Evan H. Katz hedge funds Harvard University logo

To read more about John A. Paulson’s latest donation to Harvard, read this article published by the Harvard Gazette.

Nomura’s Rising U.S. Team

Nomura Holdings, Inc., a Japanese financial holding company, is the only international standalone investment bank that has incomparable access from, to, and within Asia. From their long history of growing financial markets in Japan and by fostering their growth all around the world to countries like the United States, Nomura holds a remarkably impressive network with clients and businesses across the globe.

Evan Katz -Nomura Holdings
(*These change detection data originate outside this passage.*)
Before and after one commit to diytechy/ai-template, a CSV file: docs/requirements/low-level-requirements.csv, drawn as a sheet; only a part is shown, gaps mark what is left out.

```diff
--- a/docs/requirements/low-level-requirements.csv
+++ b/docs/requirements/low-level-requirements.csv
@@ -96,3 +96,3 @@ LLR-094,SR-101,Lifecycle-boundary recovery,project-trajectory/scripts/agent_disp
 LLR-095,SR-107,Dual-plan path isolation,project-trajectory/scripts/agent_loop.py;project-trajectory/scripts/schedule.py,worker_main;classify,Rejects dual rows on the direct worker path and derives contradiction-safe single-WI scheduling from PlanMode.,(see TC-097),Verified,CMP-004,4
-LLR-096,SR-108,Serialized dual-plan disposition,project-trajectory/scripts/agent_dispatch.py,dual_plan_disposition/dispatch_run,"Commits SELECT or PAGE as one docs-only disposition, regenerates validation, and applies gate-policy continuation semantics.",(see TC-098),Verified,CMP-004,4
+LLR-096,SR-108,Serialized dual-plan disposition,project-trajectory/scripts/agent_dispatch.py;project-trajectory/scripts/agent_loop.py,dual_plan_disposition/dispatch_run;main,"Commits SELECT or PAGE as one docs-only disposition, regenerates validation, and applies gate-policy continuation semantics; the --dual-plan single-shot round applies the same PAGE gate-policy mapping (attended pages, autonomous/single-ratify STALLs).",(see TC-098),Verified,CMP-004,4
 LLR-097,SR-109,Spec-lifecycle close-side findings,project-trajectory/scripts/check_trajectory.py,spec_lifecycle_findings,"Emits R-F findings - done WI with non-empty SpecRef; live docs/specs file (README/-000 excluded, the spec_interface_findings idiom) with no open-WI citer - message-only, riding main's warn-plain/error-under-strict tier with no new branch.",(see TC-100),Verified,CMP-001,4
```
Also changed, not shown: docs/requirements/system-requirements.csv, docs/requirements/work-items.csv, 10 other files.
According to a recent article published by FINalternatives, “Nomura has added two new executives to its U.S. prime finance team as the prime brokerage industry continues to restructure in the wake of regulatory changes,” (Nomura Strengthens North American Prime Finance Team). That being said, Nomura’s reputation and publicity in the U.S.’s financial world will be increasingly stronger in upcoming years – perhaps even months.

Nomura has named Ryan Donaldson the new executive director of their hedge fund financing in the U.S. after working at Goldman Sachs for eighteen years. In addition, “Walt Kingsberry is joining Nomura as a vice president, focusing on special situations.  He was most recently an equity options trader at ED&F Man and started at Nomura in February,” (FINalternatives, Nomura Strengthens North American Prime Finance Team). These employment changes are said to show Nomura’s consistent perseverance when it comes to enhancing their prime client offering with a focus on furthering their strength from the East to the West.

For more information regarding Nomura’s rising financial team in the United States, please read FINalternatives article here.

AIMA’s New Article on Hedge Funds & Finance

New AIMA paper study entitled,“Hedge Funds Step Up Financing of the Economy” explains the role of non-bank finance, which involves funds that provide direct lending and operate predominately in the US. The article explains:

“Outside of the US, bank deleveraging in Europe is creating an opportunity for institutional and private investors to expand direct lending to a range of sectors, and there are plenty of new approaches and structures emerging. Increased activity from capital markets as opposed to lending through traditional bank lending channels has produced material benefits. Included among these are increased market liquidity, a
greater diversity of funding sources and a more efficient allocation of risk among investors,”
(AIMA, Hedge Funds Step Up Financing of the Economy)

Read more here and at www.aima.org.